Exercise
Read the data, and whenever a line holds the word "homepage", report that line.

User interface change data:

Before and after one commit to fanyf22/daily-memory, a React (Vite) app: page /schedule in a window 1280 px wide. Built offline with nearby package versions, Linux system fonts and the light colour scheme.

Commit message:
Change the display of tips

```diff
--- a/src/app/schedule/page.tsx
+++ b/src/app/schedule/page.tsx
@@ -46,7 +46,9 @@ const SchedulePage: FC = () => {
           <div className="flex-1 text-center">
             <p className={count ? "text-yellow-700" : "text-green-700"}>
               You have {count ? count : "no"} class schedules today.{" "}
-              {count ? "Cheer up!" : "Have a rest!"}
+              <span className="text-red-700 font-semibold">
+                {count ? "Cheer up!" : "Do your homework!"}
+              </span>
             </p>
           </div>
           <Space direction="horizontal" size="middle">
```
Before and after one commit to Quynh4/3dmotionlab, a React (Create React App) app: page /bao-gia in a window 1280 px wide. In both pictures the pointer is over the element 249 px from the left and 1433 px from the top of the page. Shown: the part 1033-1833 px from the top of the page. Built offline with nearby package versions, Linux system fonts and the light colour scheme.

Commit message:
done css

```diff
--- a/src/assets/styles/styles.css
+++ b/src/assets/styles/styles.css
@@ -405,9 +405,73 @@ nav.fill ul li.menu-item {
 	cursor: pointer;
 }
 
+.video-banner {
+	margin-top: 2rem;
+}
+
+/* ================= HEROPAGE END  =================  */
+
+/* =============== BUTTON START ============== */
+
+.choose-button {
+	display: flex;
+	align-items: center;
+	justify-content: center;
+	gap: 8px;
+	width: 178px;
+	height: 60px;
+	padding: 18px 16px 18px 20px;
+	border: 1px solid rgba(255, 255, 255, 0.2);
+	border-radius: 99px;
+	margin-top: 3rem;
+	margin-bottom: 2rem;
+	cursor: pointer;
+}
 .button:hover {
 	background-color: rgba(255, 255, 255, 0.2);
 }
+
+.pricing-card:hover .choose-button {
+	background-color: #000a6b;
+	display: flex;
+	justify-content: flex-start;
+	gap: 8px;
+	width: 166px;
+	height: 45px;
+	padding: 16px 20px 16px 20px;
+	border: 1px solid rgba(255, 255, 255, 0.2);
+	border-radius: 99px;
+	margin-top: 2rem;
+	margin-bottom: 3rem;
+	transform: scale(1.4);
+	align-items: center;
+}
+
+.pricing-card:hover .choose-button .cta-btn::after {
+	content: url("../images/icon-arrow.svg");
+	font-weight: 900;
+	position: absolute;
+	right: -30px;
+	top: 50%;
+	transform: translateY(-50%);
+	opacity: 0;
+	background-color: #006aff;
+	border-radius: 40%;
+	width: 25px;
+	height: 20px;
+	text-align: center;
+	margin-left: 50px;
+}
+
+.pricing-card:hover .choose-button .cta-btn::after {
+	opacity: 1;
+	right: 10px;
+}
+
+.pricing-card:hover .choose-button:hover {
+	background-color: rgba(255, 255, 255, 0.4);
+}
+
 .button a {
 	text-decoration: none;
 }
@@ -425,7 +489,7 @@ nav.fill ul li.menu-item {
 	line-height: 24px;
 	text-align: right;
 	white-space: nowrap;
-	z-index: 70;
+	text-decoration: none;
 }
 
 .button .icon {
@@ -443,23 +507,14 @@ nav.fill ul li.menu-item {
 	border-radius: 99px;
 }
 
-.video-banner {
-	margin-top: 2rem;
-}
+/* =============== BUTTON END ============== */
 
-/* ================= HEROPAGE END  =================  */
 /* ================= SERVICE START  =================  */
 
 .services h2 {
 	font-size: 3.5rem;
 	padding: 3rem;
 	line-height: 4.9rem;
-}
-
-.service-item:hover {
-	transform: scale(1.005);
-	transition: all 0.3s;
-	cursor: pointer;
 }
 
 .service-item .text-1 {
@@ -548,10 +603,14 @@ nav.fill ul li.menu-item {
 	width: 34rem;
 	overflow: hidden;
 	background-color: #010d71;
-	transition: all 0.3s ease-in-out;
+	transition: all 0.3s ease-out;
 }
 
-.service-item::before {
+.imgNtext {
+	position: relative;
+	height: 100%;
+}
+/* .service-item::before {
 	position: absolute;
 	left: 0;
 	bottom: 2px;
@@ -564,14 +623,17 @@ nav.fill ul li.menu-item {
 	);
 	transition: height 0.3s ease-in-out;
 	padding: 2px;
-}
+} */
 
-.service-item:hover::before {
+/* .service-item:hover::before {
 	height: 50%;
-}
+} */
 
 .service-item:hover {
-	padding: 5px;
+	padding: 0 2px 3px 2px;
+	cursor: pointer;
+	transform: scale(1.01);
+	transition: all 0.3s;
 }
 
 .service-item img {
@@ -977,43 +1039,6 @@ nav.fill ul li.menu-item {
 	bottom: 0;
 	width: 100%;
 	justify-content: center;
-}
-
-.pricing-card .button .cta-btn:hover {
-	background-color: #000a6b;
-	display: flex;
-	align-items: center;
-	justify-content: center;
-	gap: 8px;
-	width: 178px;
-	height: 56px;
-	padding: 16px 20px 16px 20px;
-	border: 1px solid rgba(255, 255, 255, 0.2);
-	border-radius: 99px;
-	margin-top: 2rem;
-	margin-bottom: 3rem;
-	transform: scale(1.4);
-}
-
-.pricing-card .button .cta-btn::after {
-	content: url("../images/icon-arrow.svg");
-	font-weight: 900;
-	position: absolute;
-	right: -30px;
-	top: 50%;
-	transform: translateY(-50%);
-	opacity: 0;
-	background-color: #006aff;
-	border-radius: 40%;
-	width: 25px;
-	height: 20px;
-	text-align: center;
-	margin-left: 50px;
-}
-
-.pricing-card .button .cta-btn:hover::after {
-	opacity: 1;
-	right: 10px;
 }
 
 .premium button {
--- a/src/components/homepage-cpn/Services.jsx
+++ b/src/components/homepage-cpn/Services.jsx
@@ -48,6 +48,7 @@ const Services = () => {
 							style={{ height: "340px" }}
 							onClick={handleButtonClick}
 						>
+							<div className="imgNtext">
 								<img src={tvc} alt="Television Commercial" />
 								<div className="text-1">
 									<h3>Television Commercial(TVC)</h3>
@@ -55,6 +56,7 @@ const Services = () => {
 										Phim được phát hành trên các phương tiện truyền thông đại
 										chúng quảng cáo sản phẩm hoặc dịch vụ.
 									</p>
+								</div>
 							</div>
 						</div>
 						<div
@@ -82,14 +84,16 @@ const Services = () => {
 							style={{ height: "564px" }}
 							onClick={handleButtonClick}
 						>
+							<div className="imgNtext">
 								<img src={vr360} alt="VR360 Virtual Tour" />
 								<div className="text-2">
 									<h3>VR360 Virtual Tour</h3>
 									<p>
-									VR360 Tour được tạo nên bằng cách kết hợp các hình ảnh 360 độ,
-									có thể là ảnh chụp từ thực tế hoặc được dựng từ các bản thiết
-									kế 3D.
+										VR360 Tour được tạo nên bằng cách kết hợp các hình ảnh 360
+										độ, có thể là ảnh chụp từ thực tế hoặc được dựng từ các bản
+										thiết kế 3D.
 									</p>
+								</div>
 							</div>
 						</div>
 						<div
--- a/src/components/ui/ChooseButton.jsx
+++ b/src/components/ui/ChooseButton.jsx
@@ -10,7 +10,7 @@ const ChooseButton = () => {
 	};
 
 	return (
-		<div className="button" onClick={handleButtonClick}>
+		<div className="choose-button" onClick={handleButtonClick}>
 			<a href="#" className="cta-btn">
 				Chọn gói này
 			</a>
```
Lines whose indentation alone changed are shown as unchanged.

Answer to this exercise
--- a/src/components/homepage-cpn/Services.jsx
+++ b/src/components/homepage-cpn/Services.jsx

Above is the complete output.